Stored items from a collection
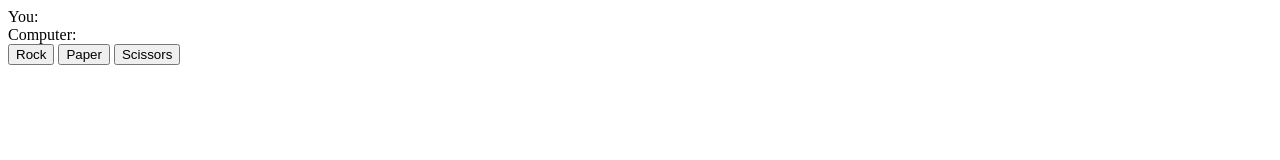
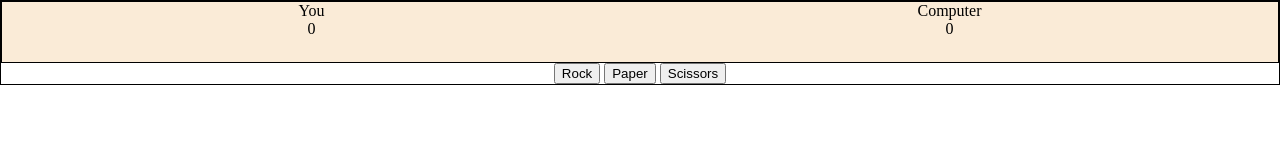
Before and after one commit to pidoras-arch/Rock-Paper-Scissors, a plain HTML site: page index.html in a window 1280 px wide. Drawn offline with Linux system fonts and the light colour scheme.

Commit message:
Desgin and style the scoreBoard
which is the header of our page we've added names for user and computer
and a score for each one

```diff
--- a/index.html
+++ b/index.html
@@ -4,16 +4,22 @@
     <meta charset="UTF-8">
     <meta name="viewport" content="width=device-width, initial-scale=1.0">
     <title>Document</title>
+    <link rel="stylesheet" href="style.css">
     <script src="script.js" defer></script>
 </head>
 <body>
-    <div class = "headerContainer">
-        <div class = "scoreBoard">
-            <div id = "userScore">You: </div>
-            <div id = "computerScore">Computer: </div>
+    <div class="bodyContainer">
+        <dev class = "scoreBoard">
+            <div class = "user">
+                <div id = "userName">You</div>
+                <div id = "userScore">0</div>
             </div>
+            <div class = "computer">
+                <div id = "computerName">Computer</div>
+                <div id = "computerScore">0</div>
             </div>
-    <div class = "bodyContainer">
+        </dev>
+        <div class = "playArea">
             <div class = "userChoice">
                 <button id = "rock">Rock</button>
                 <button id = "paper">Paper</button>
--- /dev/null
+++ b/style.css
@@ -0,0 +1,24 @@
+*{
+    margin: 0;
+}
+.bodyContainer{
+    background-color: white;
+    display: flex;
+    flex-direction: column;
+    border: solid 1px;
+}
+.scoreBoard{
+    background-color: antiquewhite;
+    border: solid 1px;
+    display: flex;
+    justify-content: space-around;
+    height: 60px;
+}
+.user, .computer{
+    display: flex;
+    flex-direction: column;
+    align-items: center;
+}
+.playArea{
+    align-self: center;
+}
```
Lines whose indentation alone changed are shown as unchanged.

Activity | If a line in the data contains the string "Rock", count it, then give the total and nothing else.

Answer space | 2